बिंदुद्वन्द्वतरङ्गिताग्रसरणिः कर्ता शिरोर्बिन्दुकं
कर्मेति क्रमशिक्षितान्वयकला ये केऽपि तेभ्योऽञ्जलिः ।
ये तु ग्रन्थसहस्रशाणकषणत्रुट्यत्कलङ्कैर्गिरां
उल्लासैः कवयन्ति बिल्हणकविस्तेष्वेव संनह्यति ॥
We have seen that Bilhana, the great poet from Kashmir, travelled the entire country. He visited many places like Vidharbha, Malava and Vanga, and finally came to Kalyanakataka in Karnataka, which was then ruled by Vikramaditya (the sixth), one of the greatest emperors of the Chalukya dynasty. True to his name, he gained respect in the country because of his gallantry.
Bilhana faced immense difficulty in gaining entry to Vikramaditya’s court. The situation was further worsened by jealous poets and scholars, and he had to resort to compose a witty, vulgar verse to enter the palace. The king, after exchanging pleasantries, enquired about his background. He also planned to arrange a poetry competition and wanted Bilhana to participate in it. When asked whether he’s willing to challenge the resident poets, Bilhana said:
There are people who recognize subject-words by visarga at the end,
And object-words by anusvara on top. My pranams to them.
There are others poets who have their words whetted
Against numerous unblemished books,
And sing verses merrily.
I wish to debate with such people only.
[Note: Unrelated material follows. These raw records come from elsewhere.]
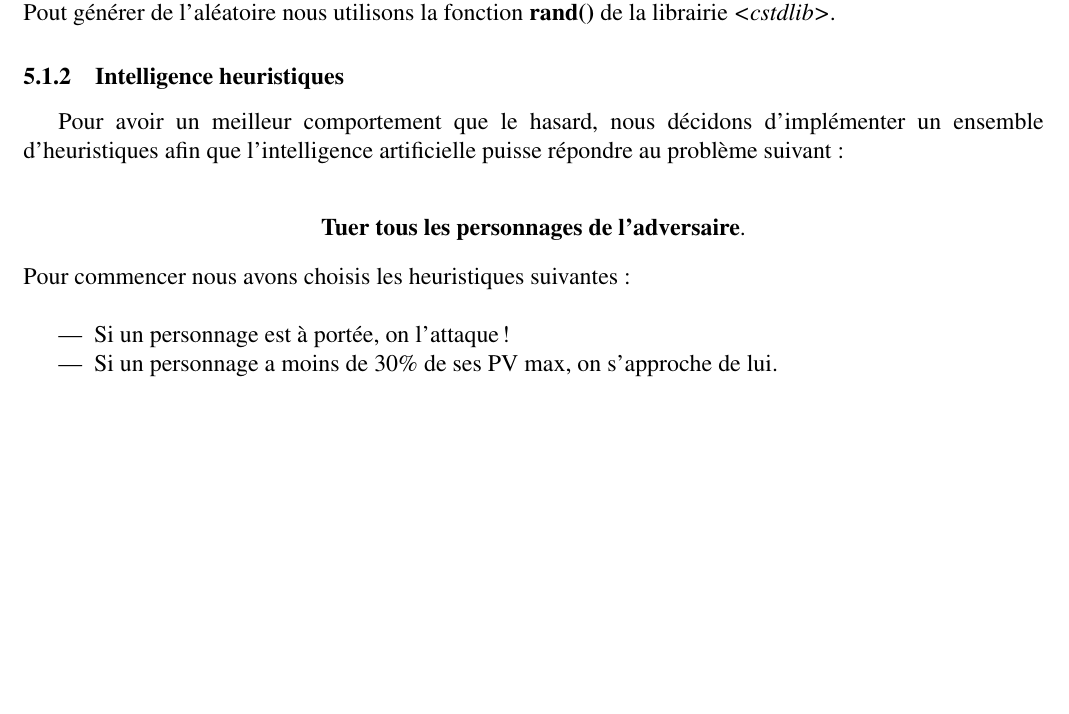
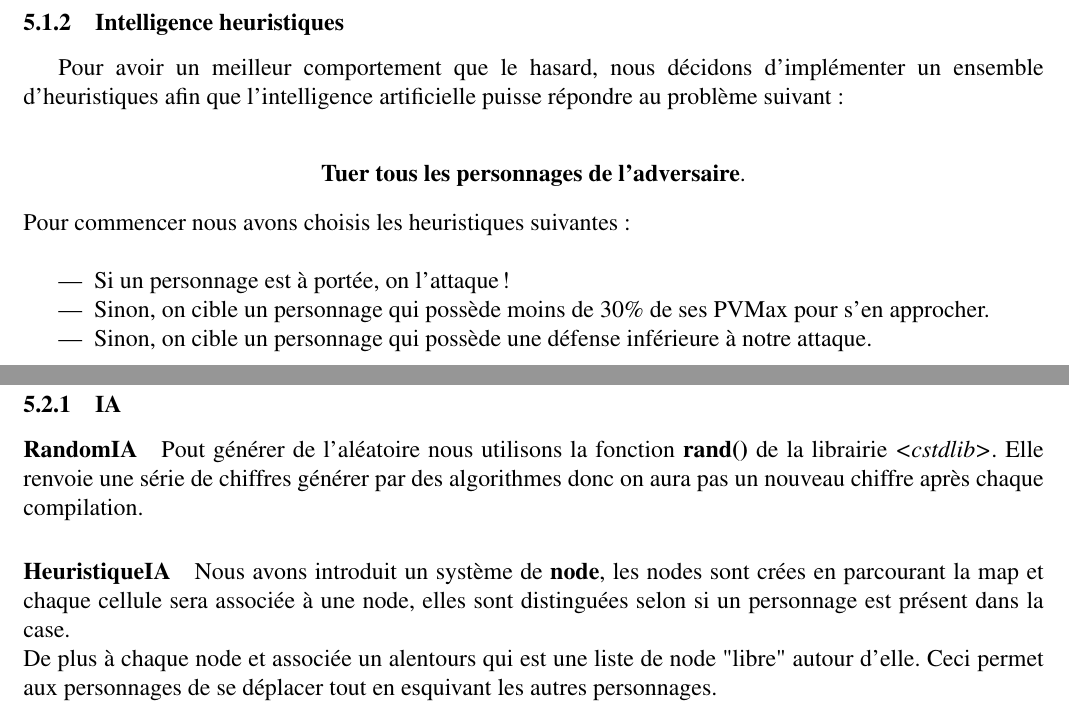
Before and after one commit to aohouta/PLT, a LaTeX document (rapport/Rapport.tex): part of page 13 of 17 before the commit and two parts of pages 13 and 14 of 17 after it, the two joined at a grey line, cut so that both start at the same text, the shorter picture padded with empty space. Compiled offline with pdfLaTeX.

Commit message:
rapport randomIA + heuristicAI

```diff
--- a/rapport/Rapport.tex
+++ b/rapport/Rapport.tex
@@ -362,7 +362,6 @@ Les classes commandes, ce sont les classes qui représentent les différentes co
 \subsection{Stratégies}
 \subsubsection{Intelligence aléatoire}
 L'intelligence artificielle que nous implémentons consiste à sélectionner un personnage aléatoirement dans la liste des personnages encore vivant. Après avoir sélectionner le personnage, l'intelligence va choisir aléatoirement une action entre "déplacer le personnage" et "attaquer un personnage".\\
-Pout générer de l'aléatoire nous utilisons la fonction \textbf{rand()} de la librairie \textit{<cstdlib>}.
 \subsubsection{Intelligence heuristiques}
 Pour avoir un meilleur comportement que le hasard, nous décidons d'implémenter un ensemble d'heuristiques afin que l'intelligence artificielle puisse répondre au problème suivant :\\
 \begin{center}
@@ -371,14 +370,19 @@ Pour avoir un meilleur comportement que le hasard, nous décidons d'implémenter
 Pour commencer nous avons choisis les heuristiques suivantes :\\
 \begin{itemize}
 \item Si un personnage est à portée, on l'attaque !
-\item Si un personnage a moins de 30\% de ses PV max, on s'approche de lui.
+\item Sinon, on cible un personnage qui possède moins de 30\% de ses PVMax pour s'en approcher.
+\item Sinon, on cible un personnage qui possède une défense inférieure à notre attaque.
 \end{itemize}
 \clearpage
 
 \clearpage
 \subsection{Conception logiciel}
-
-
+\subsubsection{IA}
+\paragraph{RandomIA}
+Pout générer de l'aléatoire nous utilisons la fonction \textbf{rand()} de la librairie \textit{<cstdlib>}. Elle renvoie une série de chiffres générer par des algorithmes donc on aura pas un nouveau chiffre après chaque compilation.
+\paragraph{HeuristiqueIA}
+Nous avons introduit un système de \textbf{node}, les nodes sont crées en parcourant la map et chaque cellule sera associée à une node, elles sont distinguées selon si un personnage est présent dans la case.\\
+De plus à chaque node et associée un alentours qui est une liste de node "libre" autour d'elle. Ceci permet aux personnages de se déplacer tout en esquivant les autres personnages.
 \begin{landscape}
 \begin{figure}[p]
 \includegraphics[width=0.6\paperheight,angle=270]{ai.pdf}
```
Also changed, not shown: rapport/FFT.png (added), rapport/Rapport.pdf, rapport/ai.pdf, rapport/mage.png (deleted), rapport/Rapport.tex (2 more changed lines), 3 other files.
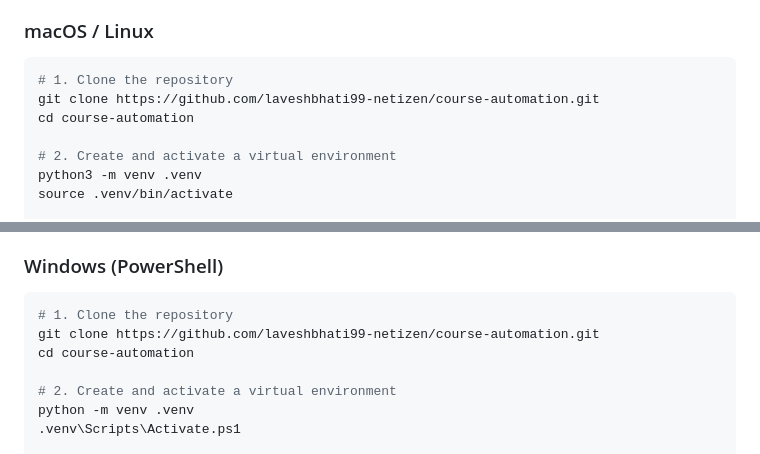
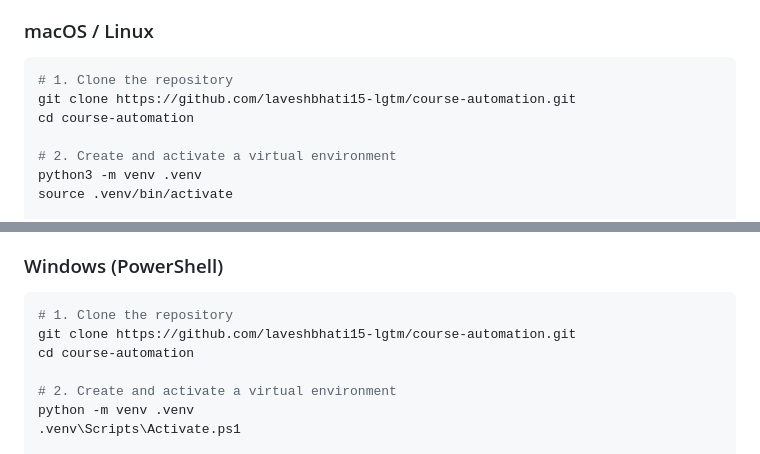
Before and after one commit to laveshbhati15-lgtm/course-automation, a Markdown page: README.md, 2 parts joined by grey strips. Drawn GitHub-style.

Commit message:
docs: update repository URL to laveshbhati15-lgtm/course-automation

````diff
--- a/README.md
+++ b/README.md
@@ -19,7 +19,7 @@ Runs completely on your local machine using standard Python and Playwright. No b
 
 ```bash
 # 1. Clone the repository
-git clone https://github.com/laveshbhati99-netizen/course-automation.git
+git clone https://github.com/laveshbhati15-lgtm/course-automation.git
 cd course-automation
 
 # 2. Create and activate a virtual environment
@@ -41,7 +41,7 @@ course-automation --help
 
 ```powershell
 # 1. Clone the repository
-git clone https://github.com/laveshbhati99-netizen/course-automation.git
+git clone https://github.com/laveshbhati15-lgtm/course-automation.git
 cd course-automation
 
 # 2. Create and activate a virtual environment
````
Also changed, not shown: CONTRIBUTING.md (+1 -1 lines).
In Sanskrit, the kartr-pada (subject-word) usually has a visarga (‘:’) at the end, and the karma-pada (object-word) has anusvara (‘.’) on top. This fantastic satirical verse pokes fun at people who go by this general trend and think that in a sentence, the word with visarga is the subject, and the one with anusvara is the object. These dunces learn language mechanically, without bothering to understand.
Translated from Kannada by Shashi Kiran B. N.
(The original article is from the anthology Kavitegondu Kathe.)